State-run Indian Overseas Bank (IOB) fell as much as 2.2 per cent on Tuesday after the Reserve Bank of India ordered a "prompt corrective action" on the lender.
Under RBI rules, a corrective action is triggered if a lender's capital adequacy ratio goes below 9 per cent, net non-performing assets go above 10 per cent or its return on assets drops below 0.25 per cent.
IOB said that RBI's action would not have any material impact on its prospects or performance. The lender said the directions given by the RBI were for improving the internal control of the bank and for the purpose of consolidation of its activities.
Officials of the bank said that RBI, which is the banking regulator, will review progress by the end of December.
Global ratings agency Standard & Poor's (S&P) had recently assigned Indian Overseas Bank (IOB) a rating of 'BB+', a notch below investment grade, with stable outlook.
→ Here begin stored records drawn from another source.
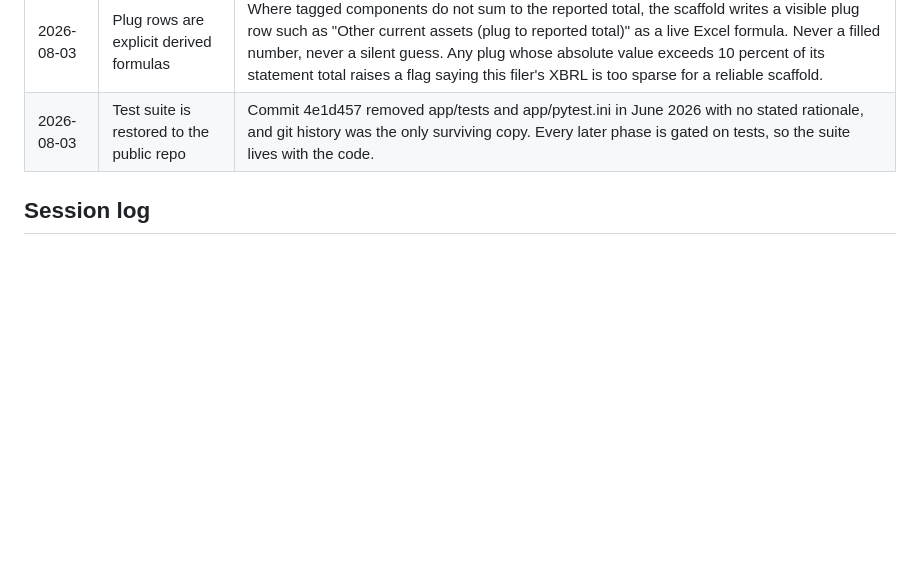
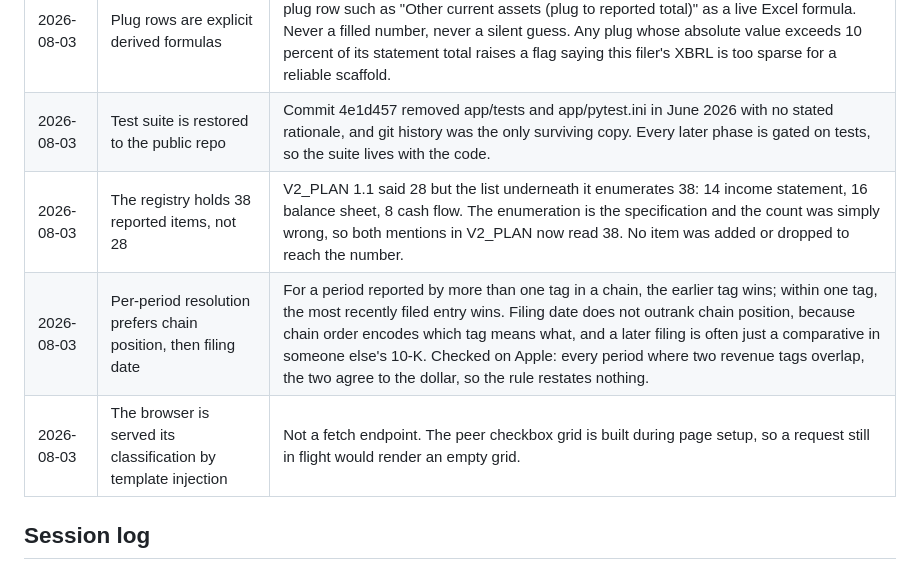
Before and after one commit to thekeoni1/edgardly, a Markdown page: PROGRESS.md, the part around one of its changes. GitHub-like rendering; blank space fills up the shorter version.

```diff
--- a/PROGRESS.md
+++ b/PROGRESS.md
@@ -12,6 +12,9 @@ wrong, change it here with a dated note saying why.
 | --- | --- | --- |
 | 2026-08-03 | Plug rows are explicit derived formulas | Where tagged components do not sum to the reported total, the scaffold writes a visible plug row such as "Other current assets (plug to reported total)" as a live Excel formula. Never a filled number, never a silent guess. Any plug whose absolute value exceeds 10 percent of its statement total raises a flag saying this filer's XBRL is too sparse for a reliable scaffold. |
 | 2026-08-03 | Test suite is restored to the public repo | Commit 4e1d457 removed app/tests and app/pytest.ini in June 2026 with no stated rationale, and git history was the only surviving copy. Every later phase is gated on tests, so the suite lives with the code. |
+| 2026-08-03 | The registry holds 38 reported items, not 28 | V2_PLAN 1.1 said 28 but the list underneath it enumerates 38: 14 income statement, 16 balance sheet, 8 cash flow. The enumeration is the specification and the count was simply wrong, so both mentions in V2_PLAN now read 38. No item was added or dropped to reach the number. |
+| 2026-08-03 | Per-period resolution prefers chain position, then filing date | For a period reported by more than one tag in a chain, the earlier tag wins; within one tag, the most recently filed entry wins. Filing date does not outrank chain position, because chain order encodes which tag means what, and a later filing is often just a comparative in someone else's 10-K. Checked on Apple: every period where two revenue tags overlap, the two agree to the dollar, so the rule restates nothing. |
+| 2026-08-03 | The browser is served its classification by template injection | Not a fetch endpoint. The peer checkbox grid is built during page setup, so a request still in flight would render an empty grid. |
 
 ## Session log
 
```
Also changed, not shown: other parts of PROGRESS.md (+72 -10 lines).
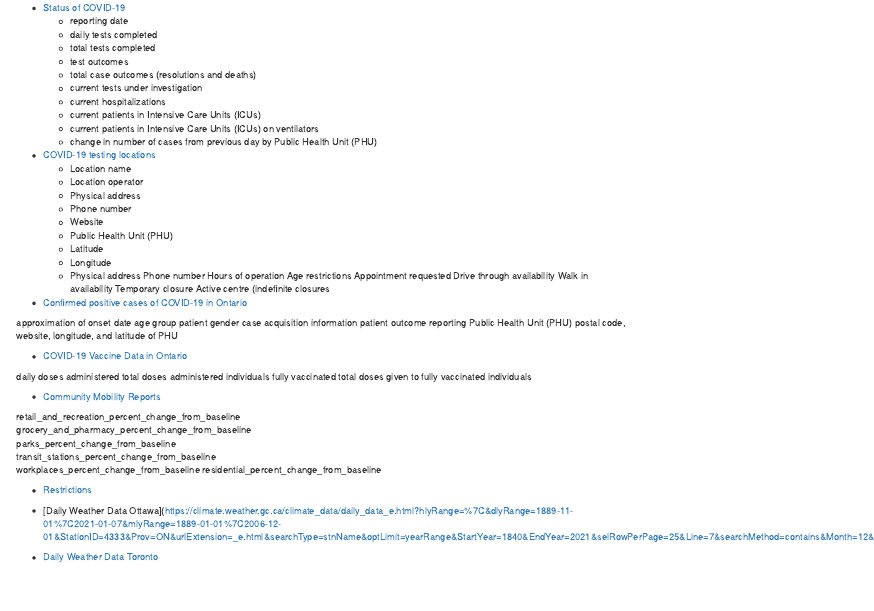
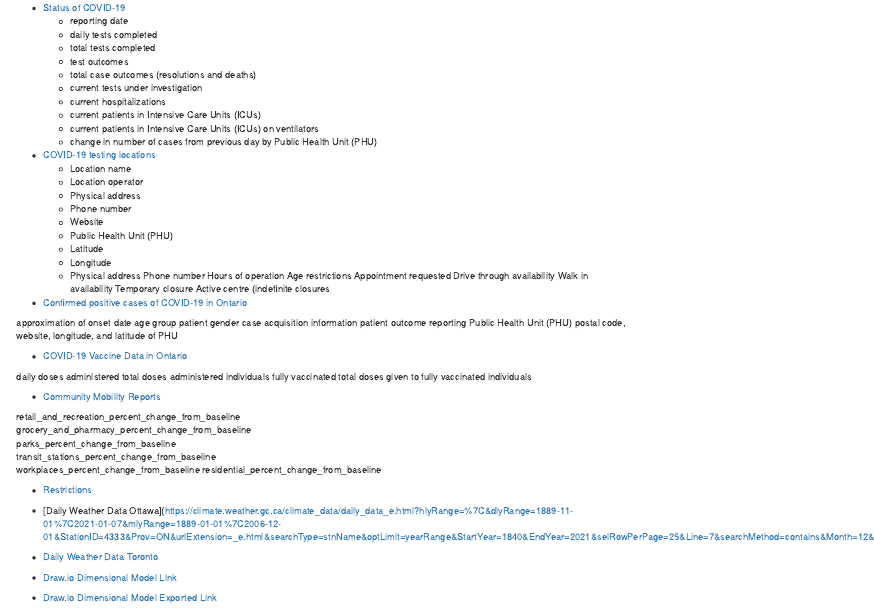
Before and after one commit to Youssef-Mak/covid19-datamart, an R Markdown document (ConceptualModelling/ConceptualModelling.Rmd): the page in a window 1100 px wide, from 1230 px down. Rendered offline with R 4.5, knitr and Pandoc, with nearby package versions.

Commit message:
Added Draw.io Dimensional Model Links

```diff
--- a/ConceptualModelling/ConceptualModelling.Rmd
+++ b/ConceptualModelling/ConceptualModelling.Rmd
@@ -161,3 +161,7 @@ residential_percent_change_from_baseline
 
 
 - [Daily Weather Data Toronto](https://climate.weather.gc.ca/climate_data/hourly_data_e.html?hlyRange=2009-12-10%7C2021-01-31&dlyRange=2010-02-02%7C2021-01-31&mlyRange=%7C&StationID=48549&Prov=ON&urlExtension=_e.html&searchType=stnName&optLimit=yearRange&StartYear=2020&EndYear=2021&selRowPerPage=25&Line=2&searchMethod=contains&Month=1&Day=31&txtStationName=toronto&timeframe=1&Year=2021)
+
+- [Draw.io Dimensional Model Link](https://app.diagrams.net/#G1-83h25prj8AZheJhxnOIoCWB9A89NY1j)
+
+- [Draw.io Dimensional Model Exported Link](https://viewer.diagrams.net/?highlight=0000ff&edit=_blank&layers=1&nav=1&title=COVID%20Trends.drawio#R7V1bd9q4Fv41WavnoVm%2BA4%2BBNJeZZMqkadLpS5ZiC9CJsahsSOivny1fAFsyGGKbDLgPKZKv0vdpa98kn%2Bi98dslQ5PRLXWwe6IpztuJfn6iaapltuA%2FXjOPaqyWFlUMGXHik5YV38hvHFcqce2UONhPnRhQ6gZkkq60qedhO0jVIcboa%2Fq0AXXTT52gIRYqvtnIFWsfiROMotq21lrWX2EyHCVPVq1OdGSMkpPjlvgj5NDXlSr9y4neY5QG0a%2FxWw%2B7vPOSfnm8nj%2B6Ny%2FW5R9%2F%2B7%2FQ9%2B6f9389fI5udrHNJYsmMOwFO9%2F698vg4urB%2BP%2BPSf%2Fi71fl8uz5j8%2FxJcoMudO4v27pM3FJMIfae3ieE7c9mCcd6r%2BSsYs8KHUH1Au%2BxUegO7rIJUMPftvwnphBxQyzgAAWZ%2FGBgE6g1h4R17lBczrlrfEDZL8kpe6IMvIbbotcOKRCBRxmQUwrzUqd8Y1fCdUK1DLswzn9pIvURdUN8oP4HJu6Lpr45Dl8YX7KGLEh8bo0COg4uRGdeg524tIC87AQMPqyYBG%2FviAwMYC8N%2FDbCi1joC4xHeOA8S6PjyaUi8ecocRj7nXJYD0ZYKMV9sJ4jUdOPGqGi1svnnYHowx5Q%2BiD5eP09PNUQxGep1qy52Ueh1zA3UMB7vJe9Ff5CD9WWrqsClm6BWMNgbECQ10SsnMUjJckyiKXUNXFg0BC1DFxHH67rj9BNvGG95y455%2FVZc1NeOG5vqy5i%2FtFD1kUoABFROPUcdEzdvvUJwGh%2FP4sOrc7ocQLws4zuyfmeVjDgh714I0RCUmFgcCvmJNYQre1g3oz3eZpGDfRq51PrhTM22JqrpNC11BWPvX%2F%2FJ%2BAM7Qu2AxlJHPSqBkiaryKwrUDNxzvIyAA9iRIphHrQi%2F1lFOTY6f1oKwuy3uDUzcKSos1wuJdeOoCngwHiLhPyHOeGLYZRnwcPE0w41PFkz0CgYSfBoyOn56Rj8MBzN9O7yy66YBwXzPFxDJLqZAdlijb62WHJrBjyKiN2Tykx2SE2BjZ8w3kaChRIiXaBeV%2FGZTwlcu%2B9%2FzrgQxvkfH4xf7Z1y4%2BtwVKQCNf%2FEZAbGaDgHJRguSyQVWLaptV0aEj0AF6yQPl6QmsAT5zNMzYDzP09p6ZoYoG6ytlLxMX2bghxX5IYdWobspJoQqk4LY%2F9HtAkNsoEjVyobNv5VJtCVzofX24BtO9w21Jb0BBuwyN8IJ%2BLaXxa5Xo17Ji1WLhTJbwpWWJfNETj9h2ji3T%2FO84tlRR6znhrVbOwXLmfehQH%2Fv8nZwx8YgPL4RF7%2Bwxya%2BNwmohDN7lCZPxsTrjWFRwIhZcew6ZEWeKXM6BwdQNOTFDNgAGvGyYUDITTIkRVC8TRK0mYsI95bPIUh4MyQyw4GG1HGIoZJU7DU3KpElLYhHVSxPR2SpgfOwBke1hVRWJUSPDtYSQiNymydMGelMWthZeg%2FoTAqKA%2FI58Ikc9tHexZSJabOcHq2psS0kgUQaW8N9DJ3Hx%2Fx36iIVCfgY1ZCi3bhouvI8LMs9XvVzIVQd4B2kKmJk2PKqRAmUjL3Nv1Yu8GDALXRqxP%2BPkkEPk%2BwZf5s%2BqFXxDzI24w7zHAJfQNxA0PsySQV8kUe0PdGvNvN%2BHCR574dRPuNl33fveCP2yKWDsW%2FUzJH7sDRRQuNqnPPCoh4sCyhpWlM0Ka99KoCEmSvTCqFbCBG86fg6tATqAPzaKPEQ85MXbz%2FCM0CmvcRBv1zP%2F058%2Bu8SGH1cYudAsblGQoOFOydzp1KhGPpqD3sy7GzOF%2FKSzF1%2B%2F%2FHInSfWWKg9Nenf1YTC9lQ5LSaJg0qiU2topCvZB07ulLJVZucfrzVw7kN8T1JLCXYIvU%2FrCov0aSR4FRvh4cnAzTVUwStK6C43a0nAUrZLzUI0IdY1HjF8aKHfPwa4XStG6uIU5d9QAuHvGdL0AiobAFXVJpNZ%2Fgj8X3uE5A6sCUxboqQxNqV0nk6zhDHm4nt0ckIriu1WkpjIwr1quZT2oAbl4NB06eWh9vexJVNgbasdROUXAsbG3qre3Wmba%2FtGMU7MYSRam0kFYXFK6itq5wNEjsrjWjuiPaHFJX1hcJN2nk6mbCKFzzBfTzA90TikfzjotL%2Bkbi0HAsxkibtiLUQZAFA5MJprDc%2F1XBW2dlpj0jUXVT%2B6QbyD9iLaZVJsXjesVBfDINfp8iD%2BweSaGTh4xCkY80NZo8xu0%2BU0WXq6Cn6vNW0ZGuS464Bem4UEo8%2FK04aNX5jfwLX98fwRlXp7%2Fly99lAvKsM0H8VFOJjuAWacqL309cbmGu1AOGgwLYVinzi5PwxEwjN21nxw0P1LFbgcc966oi2a1TLIeu8q%2BA7L7V9lVUc4uV9BCfZ%2FRAXELpz8d8S4A1SvwhmQRZZne%2BA%2B6C4CctxLXbULVRhDlDvR3K%2B%2FVCSKJ7zbM172EsXh4yU8lptnuArdk1X7NcIv%2B3EscrdBskC4T6aJzRnVIS1ZoIJ%2BP7LNfUxL7MhrQSwVdtiy%2FZtTFxCsB5MbDtjWuekGNrCofmy6KbQFWEONn%2FIMEUPJoFmFoPpv%2FiHs7LPzDCzCs4uL52%2BrB83lSeiPBj%2BQe8HvlKigtL%2BKF5JrozbAjfPigWN6MT6fMji9dF5IE02SI14GqmXJQV0A0JRgmdQzzhIRZuhFrNPs%2B5%2BpSq89ukq9ljYOonfFVS36IN8qsxlgs%2Bk1uFHWEcKOyVH5dnEi25F7MoSVv%2FlmljZRDu%2FK1RO6t27v4g3NPbWcs2HbntLP6bzcm6plIk5Hd9a5qJhaY3AoxcRtp9gGYKGdYUTGo7pWKptY67WjK4p%2BaYpDeUk6t1ruJaWU8KGbdxJTthrTT9KzuNj3DmVorRWpFaa%2BnNRT6mBFoOncW1iI8E5Nks%2FTMWaxaD2WNjp5mU6dzquvvJqlpZaRndrVkDkmBNeGyieS0WCfOH3EZ4W%2FGz1lyPrpjqSMgUW5qHwHv4uzehGJmItU1PT0%2FGztSTFdS92mnnqIqnVPLUgRZXDL%2FLKWVeqxmGOnH6jXQsUCiySHaS2t00QJiN8cIrmlMJB8RS8aEyScxLY%2BshVWDbDCnbYLGoecJ84oVBclumMleWeHX7PjeFxfIDvfPi7KnM6RtEviqj%2F9ltz8ADhVdj7PjPuD%2FpRQ%2BrfnC3S4eRq2cOGBlDsa87VfioO5FE9QtDubek%2Fi0rTKHGmy3wHbvyX2aGAoQlm80iG6B6N7T%2FDTZbheZ74s2iG6B6P7T%2B5L9GTftidvAug2sdW6dIIe1aNZmg%2Bx2yEo2sa5ZBouhpb9Se1VGpsOMY9uLtq1swC0IrmST6prBFcMzC3DBGucdfYAfKKoMUNkG1DUvUhLdu%2BnRGn98okG0IKKS%2FaRrRlRUmO6g0YzYsWHzk3qN0N3Gn7R3XUn0EyZfBovzUL8e6idBqkNVsktzWahCkVEarDqLGZqMbqmD%2BRn%2FAg%3D%3D)
```
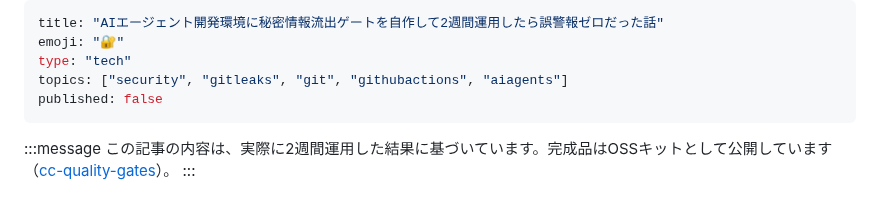
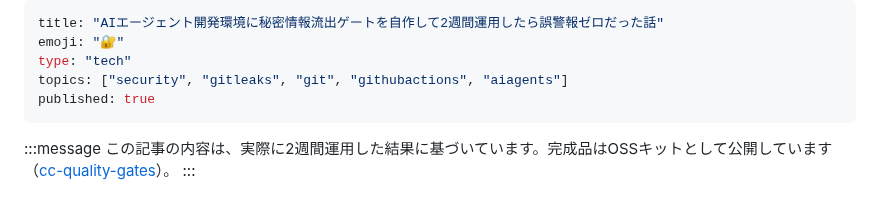
Before and after one commit to fukukei23/zenn, a Markdown page: articles/secret-leak-gate-ai-agent-env-2weeks.md, the part around the change. GitHub-like rendering.

Commit message:
docs: Task 14公開完了をfrontmatterへ同期（published:true・ふくけいがWeb側で公開・URL 200確認済み）

```diff
--- a/articles/secret-leak-gate-ai-agent-env-2weeks.md
+++ b/articles/secret-leak-gate-ai-agent-env-2weeks.md
@@ -3,7 +3,7 @@ title: "AIエージェント開発環境に秘密情報流出ゲートを自作
 emoji: "🔐"
 type: "tech"
 topics: ["security", "gitleaks", "git", "githubactions", "aiagents"]
-published: false
+published: true
 ---
 
 :::message
```
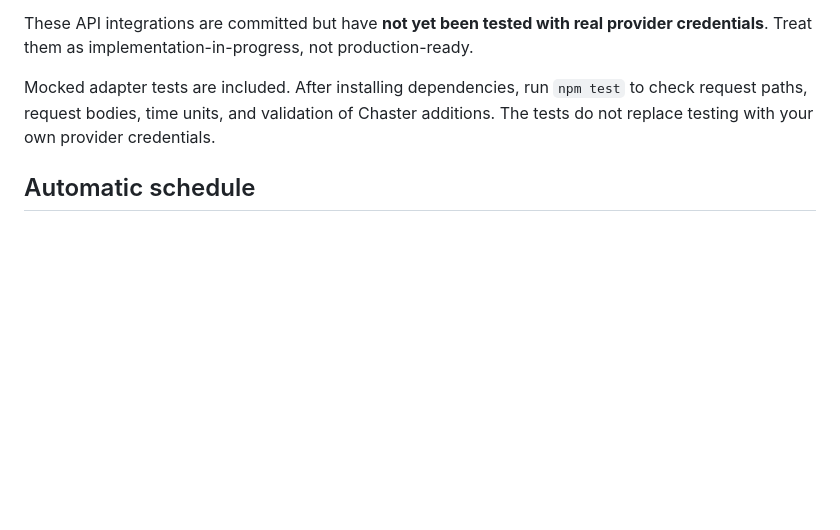
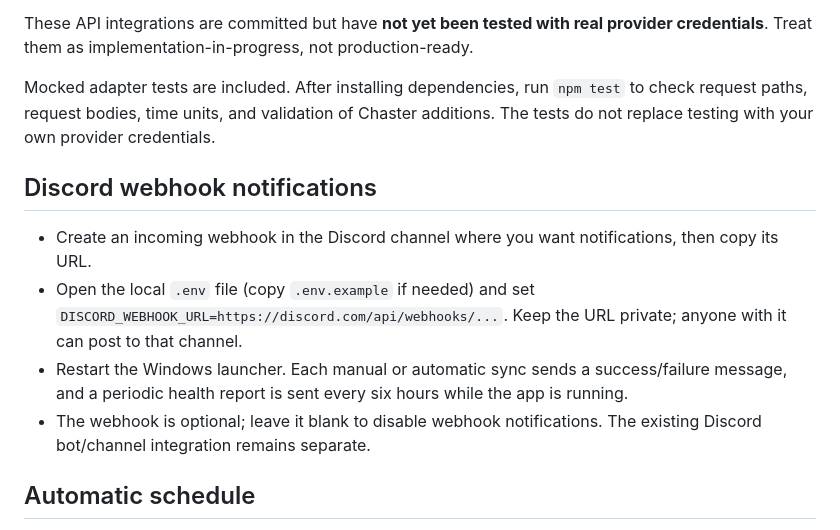
Before and after one commit to jonny5509/bot, a Markdown page: README.md, the part around the change. GitHub-like rendering; blank space fills up the shorter version.

Commit message:
Document Discord webhook setup and notification cadence

```diff
--- a/README.md
+++ b/README.md
@@ -12,6 +12,13 @@ Windows-friendly local dashboard and Discord bot for comparing timer remaining t
 These API integrations are committed but have **not yet been tested with real provider credentials**. Treat them as implementation-in-progress, not production-ready.
 
 Mocked adapter tests are included. After installing dependencies, run `npm test` to check request paths, request bodies, time units, and validation of Chaster additions. The tests do not replace testing with your own provider credentials.
+
+## Discord webhook notifications
+
+- Create an incoming webhook in the Discord channel where you want notifications, then copy its URL.
+- Open the local `.env` file (copy `.env.example` if needed) and set `DISCORD_WEBHOOK_URL=https://discord.com/api/webhooks/...`. Keep the URL private; anyone with it can post to that channel.
+- Restart the Windows launcher. Each manual or automatic sync sends a success/failure message, and a periodic health report is sent every six hours while the app is running.
+- The webhook is optional; leave it blank to disable webhook notifications. The existing Discord bot/channel integration remains separate.
 
 ## Automatic schedule
 
```
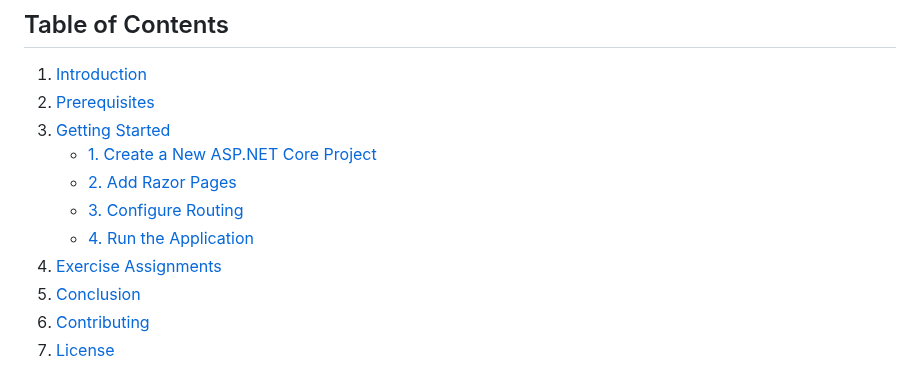
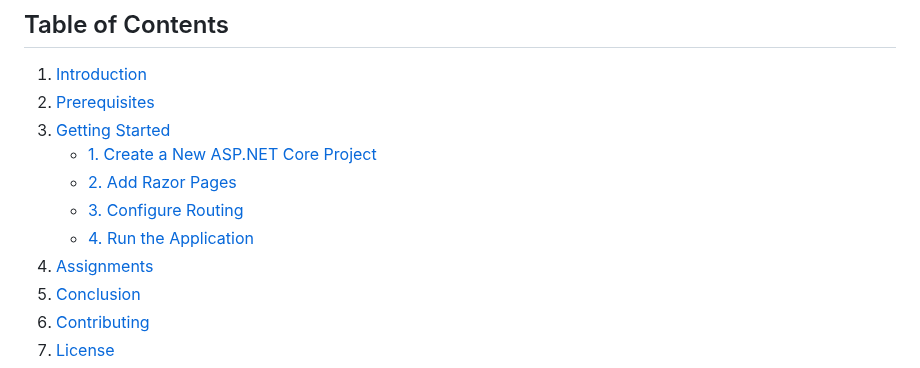
Before and after one commit to StefRuseva88/ASP.NET-Core-MVC-App, a Markdown page: README.md, the part around the change. Drawn GitHub-style.

```diff
--- a/README.md
+++ b/README.md
@@ -13,7 +13,7 @@
    - [2. Add Razor Pages](#2-add-razor-pages)
    - [3. Configure Routing](#3-configure-routing)
    - [4. Run the Application](#4-run-the-application)
-4. [Exercise Assignments](#exercise-assignments)
+4. [Assignments](#assignments)
 5. [Conclusion](#conclusion)
 6. [Contributing](#contributing)
 7. [License](#license)
```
The rating agency expects the bank's credit costs to remain high because of the bank's weak asset quality, adding that it relies on large capital infusions on an ongoing basis to support its growth because its retained earnings are low.
Indian Overseas Bank had posted a loss of Rs 454 crore in the previous fiscal year, FY15. The government had recently announced infusion of Rs 2,000 crore into the bank.
IOB shares ended 0.30 per cent lower as compared to a 0.40 per cent gain in Nifty. (With Agency Inputs)